### Source data ###

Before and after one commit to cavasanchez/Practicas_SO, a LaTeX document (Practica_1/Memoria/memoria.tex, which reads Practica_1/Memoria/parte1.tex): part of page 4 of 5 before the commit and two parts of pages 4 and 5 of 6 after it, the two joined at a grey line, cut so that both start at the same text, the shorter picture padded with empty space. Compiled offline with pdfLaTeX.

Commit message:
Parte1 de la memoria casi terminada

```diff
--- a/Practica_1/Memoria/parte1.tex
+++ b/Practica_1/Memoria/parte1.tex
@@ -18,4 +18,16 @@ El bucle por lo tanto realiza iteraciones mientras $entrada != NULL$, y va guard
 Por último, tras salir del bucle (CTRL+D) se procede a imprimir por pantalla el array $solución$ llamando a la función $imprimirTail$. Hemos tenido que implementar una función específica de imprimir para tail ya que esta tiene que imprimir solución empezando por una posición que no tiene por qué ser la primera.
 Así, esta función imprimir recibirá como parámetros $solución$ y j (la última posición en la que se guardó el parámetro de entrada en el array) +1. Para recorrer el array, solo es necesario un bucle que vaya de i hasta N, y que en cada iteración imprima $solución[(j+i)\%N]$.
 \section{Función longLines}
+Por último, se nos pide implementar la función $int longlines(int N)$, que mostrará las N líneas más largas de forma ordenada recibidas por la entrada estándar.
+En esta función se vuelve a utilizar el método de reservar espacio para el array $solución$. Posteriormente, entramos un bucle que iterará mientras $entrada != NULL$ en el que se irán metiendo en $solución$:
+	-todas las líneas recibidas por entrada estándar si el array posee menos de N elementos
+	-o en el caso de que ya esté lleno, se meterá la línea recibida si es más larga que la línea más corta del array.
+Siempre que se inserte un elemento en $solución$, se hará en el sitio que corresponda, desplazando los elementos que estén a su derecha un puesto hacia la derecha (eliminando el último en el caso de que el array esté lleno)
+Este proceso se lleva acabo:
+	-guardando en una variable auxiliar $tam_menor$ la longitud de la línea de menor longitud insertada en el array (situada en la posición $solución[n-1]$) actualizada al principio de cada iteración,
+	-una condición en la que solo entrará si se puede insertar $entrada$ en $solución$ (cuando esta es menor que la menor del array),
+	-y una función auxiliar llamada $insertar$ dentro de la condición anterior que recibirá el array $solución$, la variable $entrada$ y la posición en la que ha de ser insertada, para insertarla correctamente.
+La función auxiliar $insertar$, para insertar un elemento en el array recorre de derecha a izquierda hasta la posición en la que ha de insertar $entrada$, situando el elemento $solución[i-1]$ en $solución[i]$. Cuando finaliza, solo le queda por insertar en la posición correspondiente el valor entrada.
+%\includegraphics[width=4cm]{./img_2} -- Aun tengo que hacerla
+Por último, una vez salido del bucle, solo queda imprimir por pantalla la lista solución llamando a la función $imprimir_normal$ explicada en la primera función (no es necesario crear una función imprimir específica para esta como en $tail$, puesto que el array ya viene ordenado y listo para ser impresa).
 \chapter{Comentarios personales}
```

###

Please reproduce the whole listing exactly, omitting no line.

Before and after one commit to cavasanchez/Practicas_SO, a LaTeX document (Practica_1/Memoria/memoria.tex, which reads Practica_1/Memoria/parte1.tex): part of page 4 of 5 before the commit and two parts of pages 4 and 5 of 6 after it, the two joined at a grey line, cut so that both start at the same text, the shorter picture padded with empty space. Compiled offline with pdfLaTeX.

Commit message:
Parte1 de la memoria casi terminada

```diff
--- a/Practica_1/Memoria/parte1.tex
+++ b/Practica_1/Memoria/parte1.tex
@@ -18,4 +18,16 @@ El bucle por lo tanto realiza iteraciones mientras $entrada != NULL$, y va guard
 Por último, tras salir del bucle (CTRL+D) se procede a imprimir por pantalla el array $solución$ llamando a la función $imprimirTail$. Hemos tenido que implementar una función específica de imprimir para tail ya que esta tiene que imprimir solución empezando por una posición que no tiene por qué ser la primera.
 Así, esta función imprimir recibirá como parámetros $solución$ y j (la última posición en la que se guardó el parámetro de entrada en el array) +1. Para recorrer el array, solo es necesario un bucle que vaya de i hasta N, y que en cada iteración imprima $solución[(j+i)\%N]$.
 \section{Función longLines}
+Por último, se nos pide implementar la función $int longlines(int N)$, que mostrará las N líneas más largas de forma ordenada recibidas por la entrada estándar.
+En esta función se vuelve a utilizar el método de reservar espacio para el array $solución$. Posteriormente, entramos un bucle que iterará mientras $entrada != NULL$ en el que se irán metiendo en $solución$:
+	-todas las líneas recibidas por entrada estándar si el array posee menos de N elementos
+	-o en el caso de que ya esté lleno, se meterá la línea recibida si es más larga que la línea más corta del array.
+Siempre que se inserte un elemento en $solución$, se hará en el sitio que corresponda, desplazando los elementos que estén a su derecha un puesto hacia la derecha (eliminando el último en el caso de que el array esté lleno)
+Este proceso se lleva acabo:
+	-guardando en una variable auxiliar $tam_menor$ la longitud de la línea de menor longitud insertada en el array (situada en la posición $solución[n-1]$) actualizada al principio de cada iteración,
+	-una condición en la que solo entrará si se puede insertar $entrada$ en $solución$ (cuando esta es menor que la menor del array),
+	-y una función auxiliar llamada $insertar$ dentro de la condición anterior que recibirá el array $solución$, la variable $entrada$ y la posición en la que ha de ser insertada, para insertarla correctamente.
+La función auxiliar $insertar$, para insertar un elemento en el array recorre de derecha a izquierda hasta la posición en la que ha de insertar $entrada$, situando el elemento $solución[i-1]$ en $solución[i]$. Cuando finaliza, solo le queda por insertar en la posición correspondiente el valor entrada.
+%\includegraphics[width=4cm]{./img_2} -- Aun tengo que hacerla
+Por último, una vez salido del bucle, solo queda imprimir por pantalla la lista solución llamando a la función $imprimir_normal$ explicada en la primera función (no es necesario crear una función imprimir específica para esta como en $tail$, puesto que el array ya viene ordenado y listo para ser impresa).
 \chapter{Comentarios personales}
```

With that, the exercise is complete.